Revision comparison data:
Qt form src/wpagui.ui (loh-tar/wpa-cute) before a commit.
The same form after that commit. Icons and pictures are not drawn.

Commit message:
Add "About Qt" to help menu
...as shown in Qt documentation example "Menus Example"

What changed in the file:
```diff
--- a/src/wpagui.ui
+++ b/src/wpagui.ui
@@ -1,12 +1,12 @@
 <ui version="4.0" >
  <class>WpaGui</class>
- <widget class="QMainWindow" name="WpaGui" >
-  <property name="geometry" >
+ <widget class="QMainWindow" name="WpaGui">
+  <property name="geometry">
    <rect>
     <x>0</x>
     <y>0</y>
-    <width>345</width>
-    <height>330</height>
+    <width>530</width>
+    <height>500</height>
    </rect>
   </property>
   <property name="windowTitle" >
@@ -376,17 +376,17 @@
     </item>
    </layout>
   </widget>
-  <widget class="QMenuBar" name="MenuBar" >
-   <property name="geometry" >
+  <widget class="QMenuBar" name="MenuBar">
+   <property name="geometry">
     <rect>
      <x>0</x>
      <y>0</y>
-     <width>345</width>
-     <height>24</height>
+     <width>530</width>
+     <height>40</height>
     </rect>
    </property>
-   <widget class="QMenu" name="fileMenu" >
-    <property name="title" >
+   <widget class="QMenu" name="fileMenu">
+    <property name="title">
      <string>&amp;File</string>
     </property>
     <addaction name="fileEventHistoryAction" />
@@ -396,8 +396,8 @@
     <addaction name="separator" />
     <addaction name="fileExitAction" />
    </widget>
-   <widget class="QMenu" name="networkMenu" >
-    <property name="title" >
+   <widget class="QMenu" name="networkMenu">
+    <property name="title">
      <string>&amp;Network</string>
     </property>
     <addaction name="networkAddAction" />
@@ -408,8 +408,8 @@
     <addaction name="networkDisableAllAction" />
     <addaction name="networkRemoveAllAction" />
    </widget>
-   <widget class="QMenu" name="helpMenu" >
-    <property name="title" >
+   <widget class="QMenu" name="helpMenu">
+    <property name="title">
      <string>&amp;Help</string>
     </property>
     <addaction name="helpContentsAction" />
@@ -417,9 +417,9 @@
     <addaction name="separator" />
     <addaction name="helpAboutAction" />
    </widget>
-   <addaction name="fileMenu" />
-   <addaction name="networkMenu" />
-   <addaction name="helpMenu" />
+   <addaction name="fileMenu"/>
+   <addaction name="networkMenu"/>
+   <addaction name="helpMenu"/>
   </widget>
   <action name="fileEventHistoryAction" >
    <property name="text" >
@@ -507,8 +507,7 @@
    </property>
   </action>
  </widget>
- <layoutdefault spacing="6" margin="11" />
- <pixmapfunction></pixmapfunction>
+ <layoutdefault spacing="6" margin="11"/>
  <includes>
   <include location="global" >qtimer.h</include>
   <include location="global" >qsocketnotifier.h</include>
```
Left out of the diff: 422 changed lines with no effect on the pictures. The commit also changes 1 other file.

:: Exercise ::
What is wanted is the complete set of entries, returned verbatim.

:: Expected answer ::
Qt form src/wpagui.ui (loh-tar/wpa-cute) before a commit.
The same form after that commit. Icons and pictures are not drawn.

Commit message:
Add "About Qt" to help menu
...as shown in Qt documentation example "Menus Example"

What changed in the file:
```diff
--- a/src/wpagui.ui
+++ b/src/wpagui.ui
@@ -1,12 +1,12 @@
 <ui version="4.0" >
  <class>WpaGui</class>
- <widget class="QMainWindow" name="WpaGui" >
-  <property name="geometry" >
+ <widget class="QMainWindow" name="WpaGui">
+  <property name="geometry">
    <rect>
     <x>0</x>
     <y>0</y>
-    <width>345</width>
-    <height>330</height>
+    <width>530</width>
+    <height>500</height>
    </rect>
   </property>
   <property name="windowTitle" >
@@ -376,17 +376,17 @@
     </item>
    </layout>
   </widget>
-  <widget class="QMenuBar" name="MenuBar" >
-   <property name="geometry" >
+  <widget class="QMenuBar" name="MenuBar">
+   <property name="geometry">
     <rect>
      <x>0</x>
      <y>0</y>
-     <width>345</width>
-     <height>24</height>
+     <width>530</width>
+     <height>40</height>
     </rect>
    </property>
-   <widget class="QMenu" name="fileMenu" >
-    <property name="title" >
+   <widget class="QMenu" name="fileMenu">
+    <property name="title">
      <string>&amp;File</string>
     </property>
     <addaction name="fileEventHistoryAction" />
@@ -396,8 +396,8 @@
     <addaction name="separator" />
     <addaction name="fileExitAction" />
    </widget>
-   <widget class="QMenu" name="networkMenu" >
-    <property name="title" >
+   <widget class="QMenu" name="networkMenu">
+    <property name="title">
      <string>&amp;Network</string>
     </property>
     <addaction name="networkAddAction" />
@@ -408,8 +408,8 @@
     <addaction name="networkDisableAllAction" />
     <addaction name="networkRemoveAllAction" />
    </widget>
-   <widget class="QMenu" name="helpMenu" >
-    <property name="title" >
+   <widget class="QMenu" name="helpMenu">
+    <property name="title">
      <string>&amp;Help</string>
     </property>
     <addaction name="helpContentsAction" />
@@ -417,9 +417,9 @@
     <addaction name="separator" />
     <addaction name="helpAboutAction" />
    </widget>
-   <addaction name="fileMenu" />
-   <addaction name="networkMenu" />
-   <addaction name="helpMenu" />
+   <addaction name="fileMenu"/>
+   <addaction name="networkMenu"/>
+   <addaction name="helpMenu"/>
   </widget>
   <action name="fileEventHistoryAction" >
    <property name="text" >
@@ -507,8 +507,7 @@
    </property>
   </action>
  </widget>
- <layoutdefault spacing="6" margin="11" />
- <pixmapfunction></pixmapfunction>
+ <layoutdefault spacing="6" margin="11"/>
  <includes>
   <include location="global" >qtimer.h</include>
   <include location="global" >qsocketnotifier.h</include>
```
Left out of the diff: 422 changed lines with no effect on the pictures. The commit also changes 1 other file.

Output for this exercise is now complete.